Happening alongside work on reauthorization is the annual appropriations process that will set funding for some vital transportation and housing programs. The fate of programs like BUILD (formerly TIGER), transit capital grants, CDBG, and HOME is determined through this legislation.
Prospects for building on recent increases in funding for these programs brightened with the agreement between the White House and congressional leadership in the House and Senate to set new, and higher, budget caps for domestic spending over the next two years.
The House has already passed a transportation and housing (T-HUD) spending bill that boosts critical investment in these programs. With the new agreement in place, the Senate will begin work on their version in September.
With so much at stake with reauthorization and appropriations for the new fiscal year, the next few months are a critical time for advocacy. It is time to let Congress know priorities for the next transportation bill and support for vital funding.
Advocate for Robust Federal Transportation and community development Funding
APA's new Policy Guide on Surface Transportation set out an important framework for advocacy on these issues. The key asks on reauthorization and funding APA has for Congress focus on four key themes:
First, states and communities need increased, sustainable, and predictable funding.
This means advancing increases in vital discretionary programs through THUD appropriations legislation. It means increasing the gas tax to support smart and forward-looking plans and projects while seriously moving toward a new user-fee revenue model. Congress should also advance new finance tools that support critical investment.
Second, federal transportation programs must do more to promote transit, biking, and walking.
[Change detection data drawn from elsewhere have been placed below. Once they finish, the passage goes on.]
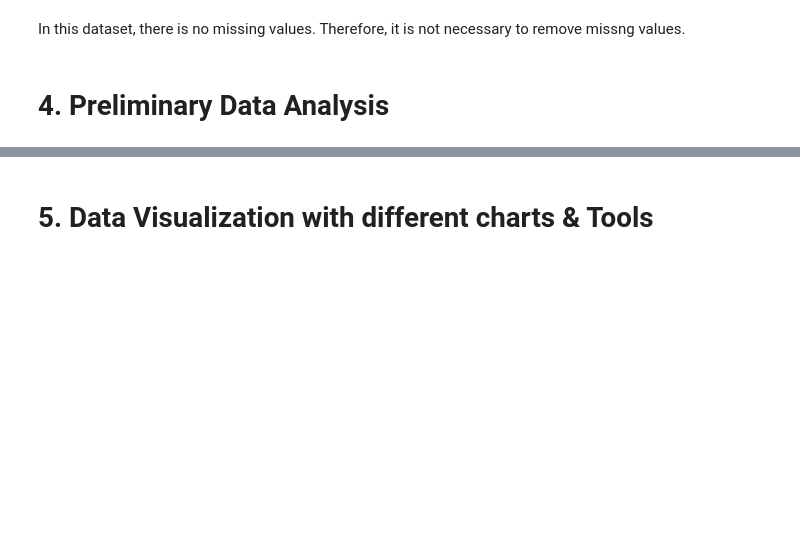
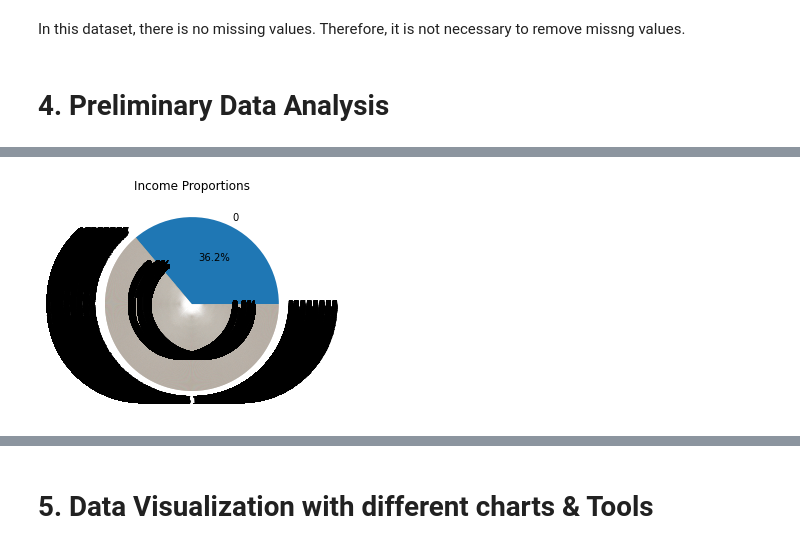
Before and after one commit to EmilyCaroline/BankCustomerChurnPrediction, a Jupyter notebook: main.ipynb, the cells around one changed output, grey strips where cells are left out. Cells and saved outputs as stored; diff of their text form; code cells hidden in the pictures; blank space fills up the shorter version.

```diff
--- a/main.ipynb
+++ b/main.ipynb
@@ -177,0 +225,20 @@ In this dataset, there is no missing values. Therefore, it is not necessary to r
+# %%
+# Propotion of different income level
+# Count the number of individuals in each income level
+
+
+income_counts = df["Balance"].value_counts()
+
+# Calculate the proportion of each income level
+income_proportions = income_counts / income_counts.sum()
+
+# Plot the income proportions using a pie chart
+plt.pie(income_proportions, labels=income_proportions.index, autopct="%1.1f%%")
+
+# Add title
+plt.title("Income Proportions")
+
+# Show the plot
+plt.show()
+# %% [output]
+[figure, added]
```
Also changed, not shown: parts of 14 cells of this notebook.
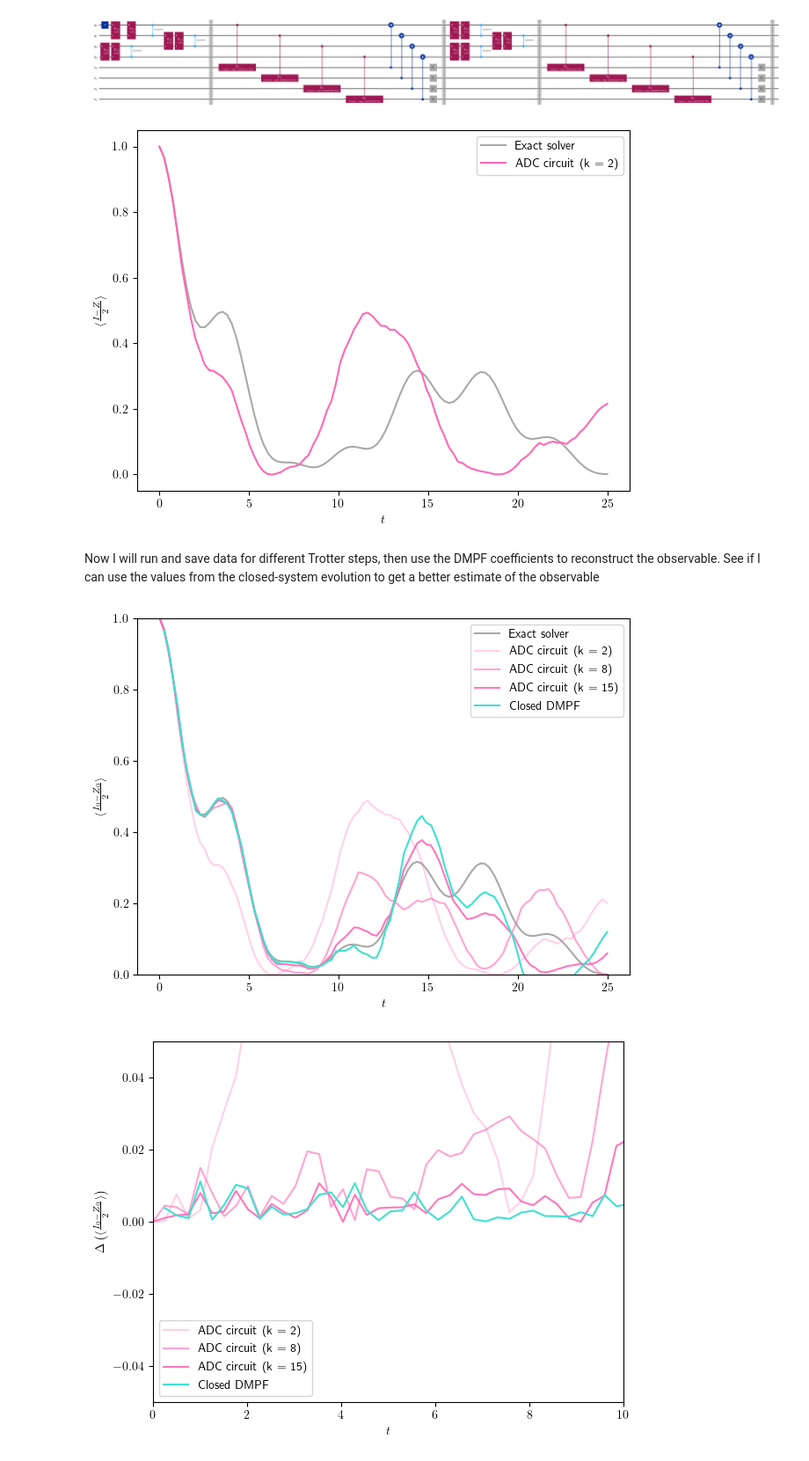
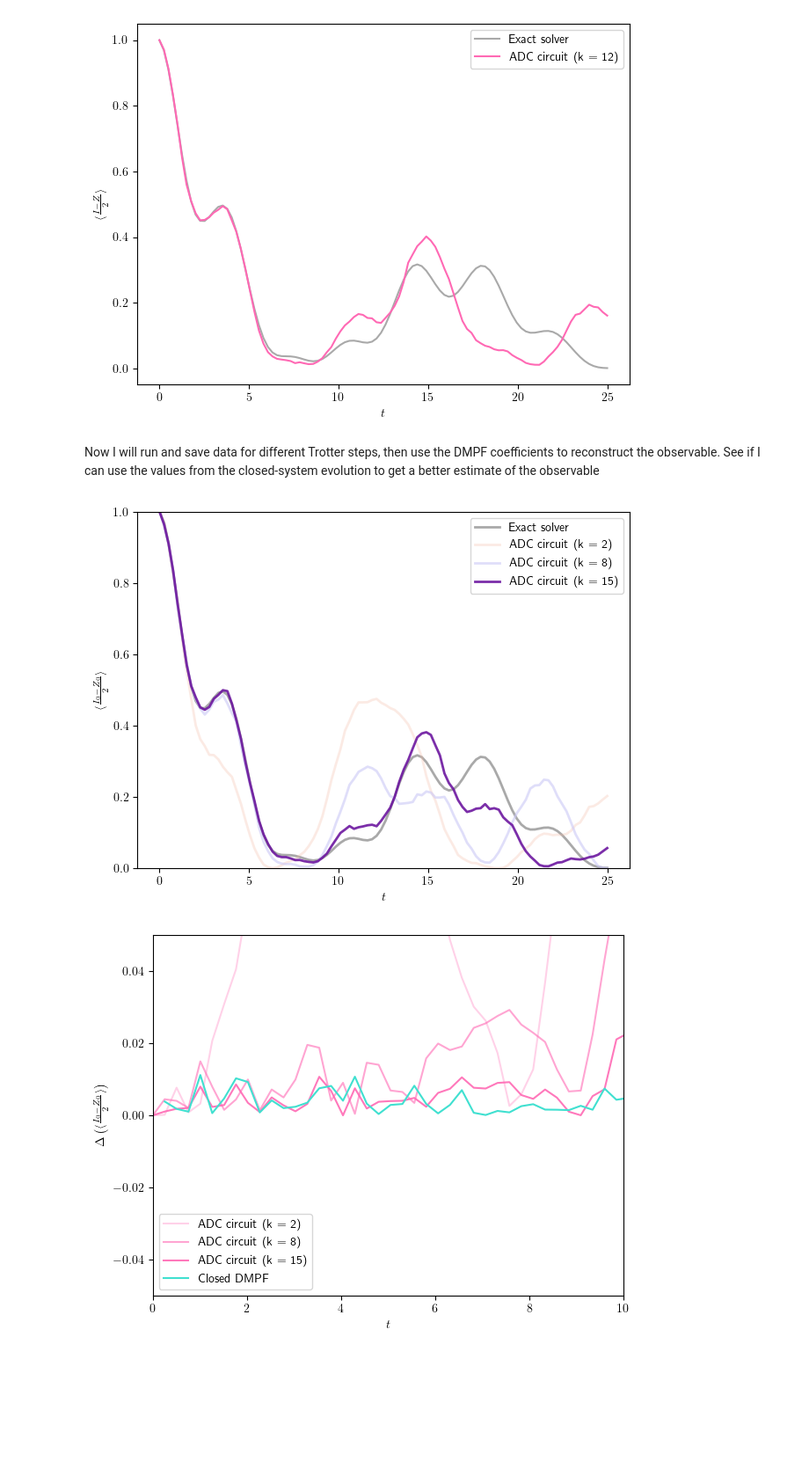
Before and after one commit to bentirher/dmpf_dissipation, a Jupyter notebook: standard_adc/example.ipynb, the cells around one changed output. Shown at 88% size. Saved outputs shown, nothing was run; the diff lists cells and outputs as text; code cells hidden in the pictures; blank space fills up the shorter version.

Commit message:
first test of the naive adc, figure for R2U

```diff
--- a/standard_adc/example.ipynb
+++ b/standard_adc/example.ipynb
@@ -13,12 +13,12 @@ plt.rcParams['savefig.dpi'] = 200
 
 from qiskit_aer import AerSimulator
 # %%
-n = 4
+n = 3
 J = [1/4]*(n - 1)
 gamma = [J[0]/4]*n
 tlist = np.linspace(0, 25, 100)
 excited = ["0"]
-k = 2
+k = 12
 dissipation = True
 
 backend = AerSimulator()
@@ -26,9 +26,7 @@ backend = AerSimulator()
 pops, result = simulate_heisenberg(J, gamma, n, excited, tlist, dissipation)
 # %%
 qc = naive_circuit(J, gamma, n, excited, k, dissipation)
-qc.draw('mpl', fold = -1)
+#qc.draw('mpl', fold = -1)
-# %% [output]
-[figure, removed]
 # %%
 evs = solve_qc(n, qc, tlist, backend)
 # %%
@@ -43,7 +41,7 @@ plt.legend()
 plt.tight_layout()
 plt.show()
 # %% [output]
-[figure, old version]
+[figure, new version]
 # %% [markdown]
 Now I will run and save data for different Trotter steps, then use the DMPF coefficients to reconstruct the observable. See if I can use the values from the closed-system evolution to get a better estimate of the observable
 # %%
@@ -76,22 +74,24 @@ for i in range(n):
         dmp_evs[str(i)].append(rcnstr_evs)
 # %%
 plot_qubits = [0]
+colors = ["#f4bca6", "#cbc8f6", "#6c169f"]
 for i in plot_qubits:
-    plt.plot(tlist, pops[i], color = 'darkgrey', label = "Exact solver")
+    plt.plot(tlist, pops[i], color = 'darkgrey', linewidth = 2, label = "Exact solver")
     alpha = 0.3
-    for trotter in k:
-        plt.plot(tlist, all_trotter[f'k = {trotter}'][str(i)], color = 'hotpink', alpha = alpha, label = f"ADC circuit (k = {trotter})")
+    for (idx, trotter) in enumerate(k):
+        plt.plot(tlist, all_trotter[f'k = {trotter}'][str(i)], color = colors[idx], linewidth = 2, alpha = alpha, label = f"ADC circuit (k = {trotter})")
         alpha = alpha + 0.3
-    plt.plot(tlist, dmp_evs[str(i)], color = 'turquoise', label = "Closed DMPF")
+    #plt.plot(tlist, dmp_evs[str(i)], color = 'turquoise', label = "Closed DMPF")
 
 plt.ylabel(r"$\langle \frac{I_0 - Z_0}{2} \rangle$")
 plt.ylim([0,1])
 plt.xlabel("$t$")
 plt.legend()
 plt.tight_layout()
+plt.savefig("[3_Q]first_test_naive_adc.png", bbox_inches='tight', transparent = True)
 plt.show()
 # %% [output]
-[figure, old version]
+[figure, new version]
 # %%
 plot_qubits = [0]
 for i in plot_qubits:
```
Also changed, not shown: parts of 1 cell of this notebook, 1 other file.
These options make places safer and healthier and provide more options for mobility. This means expanding and improving the TAP program, increasing and better targeting funding for BUILD and transit grants, significantly increasing transit funding, expanding bikeshare, and supporting critical planning and design for a better network.
Third, our transportation policies have to make communities more resilient and address the challenge of climate change.
This will require new approaches that require greater resiliency in infrastructure and more planning for resilience and hazards. It also means supporting expanding planning that incorporates climate measurement and mitigation. And, it requires investment in infrastructure that supports reduced emissions.
Lastly, transportation legislation must be forward-looking and help communities prepare for the future.
Advancing understanding of the implications and new practices related to incorporating technology into planning, decision making, public engagement and the infrastructure itself is critical. Special attention needs to be paid to the emergence of autonomous vehicles and connected infrastructure through research and standards related to local impacts. Congress should invest in helping communities plan for a new future of transportation and not simply pile investment into past approaches.
Building the Ground Game Now
There are steps that planning advocates can take now to begin influencing their elected officials positions on pieces of the surface transportation reauthorization currently in play. This August, tell your elected officials what planners want to see as part of the next surface transportation bill.
Carry that message on to Capitol Hill in September at APA's Policy and Advocacy Conference where planning advocates will meet in-person with their House and Senate members to advocate for robust FY 2020 funding for key transportation programs and legislation that must be incorporated into a larger reauthorization bill.
Advancing our transportation planning agenda in Congress will require steady communication with elected officials through the end of the year and beyond, but as experts in planning, no one is as well positioned as planners to explain how these policies will lead to a greater shared-future for all.
Top image: Bus, cars, pedestrians, and bicycle. Photo by Flickr user Oregon Department of Transportation (CC BY 2.0).
About the Author
Jason Jordan is APA's director of policy.